Print out all of the records exactly; no picture belongs in the result.

* * * * * * * * *

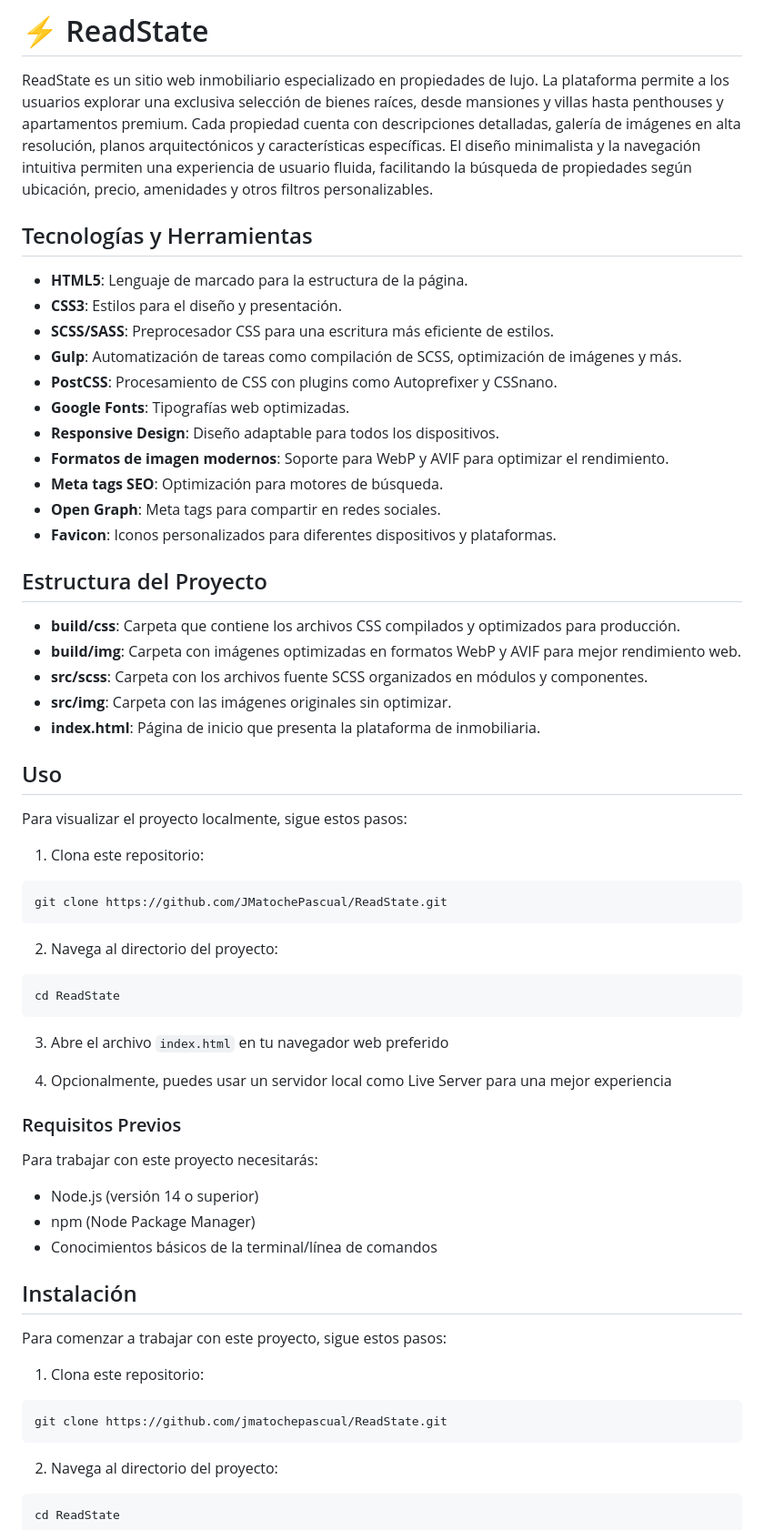
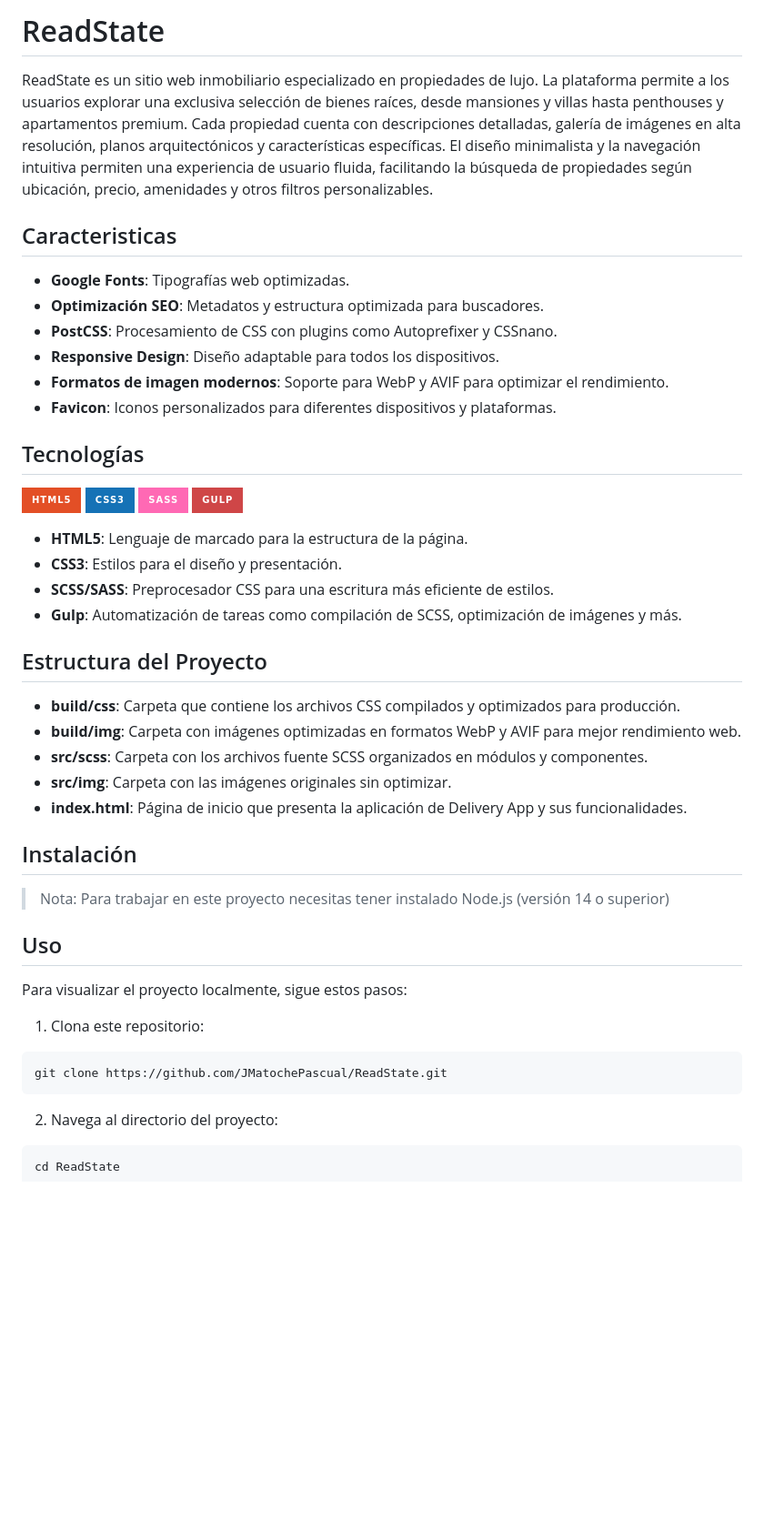
Before and after one commit to JmAtochePascual/RealState, a Markdown page: README.md, the part around the change printed below. Shown: that part at 91% size. Drawn GitHub-style; badges without logos; blank space fills up the shorter version.

Commit message:
feat: :memo: Update readme

````diff
--- a/README.md
+++ b/README.md
@@ -1,20 +1,27 @@
-# ⚡️ ReadState
+# ReadState
 
 ReadState es un sitio web inmobiliario especializado en propiedades de lujo. La plataforma permite a los usuarios explorar una exclusiva selección de bienes raíces, desde mansiones y villas hasta penthouses y apartamentos premium. Cada propiedad cuenta con descripciones detalladas, galería de imágenes en alta resolución, planos arquitectónicos y características específicas. El diseño minimalista y la navegación intuitiva permiten una experiencia de usuario fluida, facilitando la búsqueda de propiedades según ubicación, precio, amenidades y otros filtros personalizables.
 
-## Tecnologías y Herramientas
+## Caracteristicas
+
+- **Google Fonts**: Tipografías web optimizadas.
+- **Optimización SEO**: Metadatos y estructura optimizada para buscadores.
+- **PostCSS**: Procesamiento de CSS con plugins como Autoprefixer y CSSnano.
+- **Responsive Design**: Diseño adaptable para todos los dispositivos.
+- **Formatos de imagen modernos**: Soporte para WebP y AVIF para optimizar el rendimiento.
+- **Favicon**: Iconos personalizados para diferentes dispositivos y plataformas.
+
+## Tecnologías
+
+![HTML5](https://img.shields.io/badge/html5-%23E34F26.svg?style=for-the-badge&logo=html5&logoColor=white)
+![CSS3](https://img.shields.io/badge/css3-%231572B6.svg?style=for-the-badge&logo=css3&logoColor=white)
+![SASS](https://img.shields.io/badge/SASS-hotpink.svg?style=for-the-badge&logo=SASS&logoColor=white)
+![Gulp](https://img.shields.io/badge/GULP-%23CF4647.svg?style=for-the-badge&logo=gulp&logoColor=white)
 
 - **HTML5**: Lenguaje de marcado para la estructura de la página.
 - **CSS3**: Estilos para el diseño y presentación.
 - **SCSS/SASS**: Preprocesador CSS para una escritura más eficiente de estilos.
 - **Gulp**: Automatización de tareas como compilación de SCSS, optimización de imágenes y más.
-- **PostCSS**: Procesamiento de CSS con plugins como Autoprefixer y CSSnano.
-- **Google Fonts**: Tipografías web optimizadas.
-- **Responsive Design**: Diseño adaptable para todos los dispositivos.
-- **Formatos de imagen modernos**: Soporte para WebP y AVIF para optimizar el rendimiento.
-- **Meta tags SEO**: Optimización para motores de búsqueda.
-- **Open Graph**: Meta tags para compartir en redes sociales.
-- **Favicon**: Iconos personalizados para diferentes dispositivos y plataformas.
 
 ## Estructura del Proyecto
 
@@ -22,7 +29,12 @@ ReadState es un sitio web inmobiliario especializado en propiedades de lujo. La
 - **build/img**: Carpeta con imágenes optimizadas en formatos WebP y AVIF para mejor rendimiento web.
 - **src/scss**: Carpeta con los archivos fuente SCSS organizados en módulos y componentes.
 - **src/img**: Carpeta con las imágenes originales sin optimizar.
-- **index.html**: Página de inicio que presenta la plataforma de inmobiliaria.
+- **index.html**: Página de inicio que presenta la aplicación de Delivery App y sus funcionalidades.
+
+## Instalación
+
+> Nota: Para trabajar en este proyecto necesitas tener instalado
+> Node.js (versión 14 o superior)
 
 ## Uso
 
@@ -32,34 +44,6 @@ Para visualizar el proyecto localmente, sigue estos pasos:
 
 ```
 git clone https://github.com/JMatochePascual/ReadState.git
-```
-
-2. Navega al directorio del proyecto:
-
-```
-cd ReadState
-```
-
-3. Abre el archivo `index.html` en tu navegador web preferido
-
-4. Opcionalmente, puedes usar un servidor local como Live Server para una mejor experiencia
-
-### Requisitos Previos
-
-Para trabajar con este proyecto necesitarás:
-
-- Node.js (versión 14 o superior)
-- npm (Node Package Manager)
-- Conocimientos básicos de la terminal/línea de comandos
-
-## Instalación
-
-Para comenzar a trabajar con este proyecto, sigue estos pasos:
-
-1. Clona este repositorio:
-
-```
-git clone https://github.com/jmatochepascual/ReadState.git
 ```
 
 2. Navega al directorio del proyecto:
````
Also changed, not shown: other parts of README.md (+7 -11 lines).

* * * * * * * * *

ANSWER SECTION —
Before and after one commit to JmAtochePascual/RealState, a Markdown page: README.md, the part around the change printed below. Shown: that part at 91% size. Drawn GitHub-style; badges without logos; blank space fills up the shorter version.

Commit message:
feat: :memo: Update readme

````diff
--- a/README.md
+++ b/README.md
@@ -1,20 +1,27 @@
-# ⚡️ ReadState
+# ReadState
 
 ReadState es un sitio web inmobiliario especializado en propiedades de lujo. La plataforma permite a los usuarios explorar una exclusiva selección de bienes raíces, desde mansiones y villas hasta penthouses y apartamentos premium. Cada propiedad cuenta con descripciones detalladas, galería de imágenes en alta resolución, planos arquitectónicos y características específicas. El diseño minimalista y la navegación intuitiva permiten una experiencia de usuario fluida, facilitando la búsqueda de propiedades según ubicación, precio, amenidades y otros filtros personalizables.
 
-## Tecnologías y Herramientas
+## Caracteristicas
+
+- **Google Fonts**: Tipografías web optimizadas.
+- **Optimización SEO**: Metadatos y estructura optimizada para buscadores.
+- **PostCSS**: Procesamiento de CSS con plugins como Autoprefixer y CSSnano.
+- **Responsive Design**: Diseño adaptable para todos los dispositivos.
+- **Formatos de imagen modernos**: Soporte para WebP y AVIF para optimizar el rendimiento.
+- **Favicon**: Iconos personalizados para diferentes dispositivos y plataformas.
+
+## Tecnologías
+
+![HTML5](https://img.shields.io/badge/html5-%23E34F26.svg?style=for-the-badge&logo=html5&logoColor=white)
+![CSS3](https://img.shields.io/badge/css3-%231572B6.svg?style=for-the-badge&logo=css3&logoColor=white)
+![SASS](https://img.shields.io/badge/SASS-hotpink.svg?style=for-the-badge&logo=SASS&logoColor=white)
+![Gulp](https://img.shields.io/badge/GULP-%23CF4647.svg?style=for-the-badge&logo=gulp&logoColor=white)
 
 - **HTML5**: Lenguaje de marcado para la estructura de la página.
 - **CSS3**: Estilos para el diseño y presentación.
 - **SCSS/SASS**: Preprocesador CSS para una escritura más eficiente de estilos.
 - **Gulp**: Automatización de tareas como compilación de SCSS, optimización de imágenes y más.
-- **PostCSS**: Procesamiento de CSS con plugins como Autoprefixer y CSSnano.
-- **Google Fonts**: Tipografías web optimizadas.
-- **Responsive Design**: Diseño adaptable para todos los dispositivos.
-- **Formatos de imagen modernos**: Soporte para WebP y AVIF para optimizar el rendimiento.
-- **Meta tags SEO**: Optimización para motores de búsqueda.
-- **Open Graph**: Meta tags para compartir en redes sociales.
-- **Favicon**: Iconos personalizados para diferentes dispositivos y plataformas.
 
 ## Estructura del Proyecto
 
@@ -22,7 +29,12 @@ ReadState es un sitio web inmobiliario especializado en propiedades de lujo. La
 - **build/img**: Carpeta con imágenes optimizadas en formatos WebP y AVIF para mejor rendimiento web.
 - **src/scss**: Carpeta con los archivos fuente SCSS organizados en módulos y componentes.
 - **src/img**: Carpeta con las imágenes originales sin optimizar.
-- **index.html**: Página de inicio que presenta la plataforma de inmobiliaria.
+- **index.html**: Página de inicio que presenta la aplicación de Delivery App y sus funcionalidades.
+
+## Instalación
+
+> Nota: Para trabajar en este proyecto necesitas tener instalado
+> Node.js (versión 14 o superior)
 
 ## Uso
 
@@ -32,34 +44,6 @@ Para visualizar el proyecto localmente, sigue estos pasos:
 
 ```
 git clone https://github.com/JMatochePascual/ReadState.git
-```
-
-2. Navega al directorio del proyecto:
-
-```
-cd ReadState
-```
-
-3. Abre el archivo `index.html` en tu navegador web preferido
-
-4. Opcionalmente, puedes usar un servidor local como Live Server para una mejor experiencia
-
-### Requisitos Previos
-
-Para trabajar con este proyecto necesitarás:
-
-- Node.js (versión 14 o superior)
-- npm (Node Package Manager)
-- Conocimientos básicos de la terminal/línea de comandos
-
-## Instalación
-
-Para comenzar a trabajar con este proyecto, sigue estos pasos:
-
-1. Clona este repositorio:
-
-```
-git clone https://github.com/jmatochepascual/ReadState.git
 ```
 
 2. Navega al directorio del proyecto:
````
Also changed, not shown: other parts of README.md (+7 -11 lines).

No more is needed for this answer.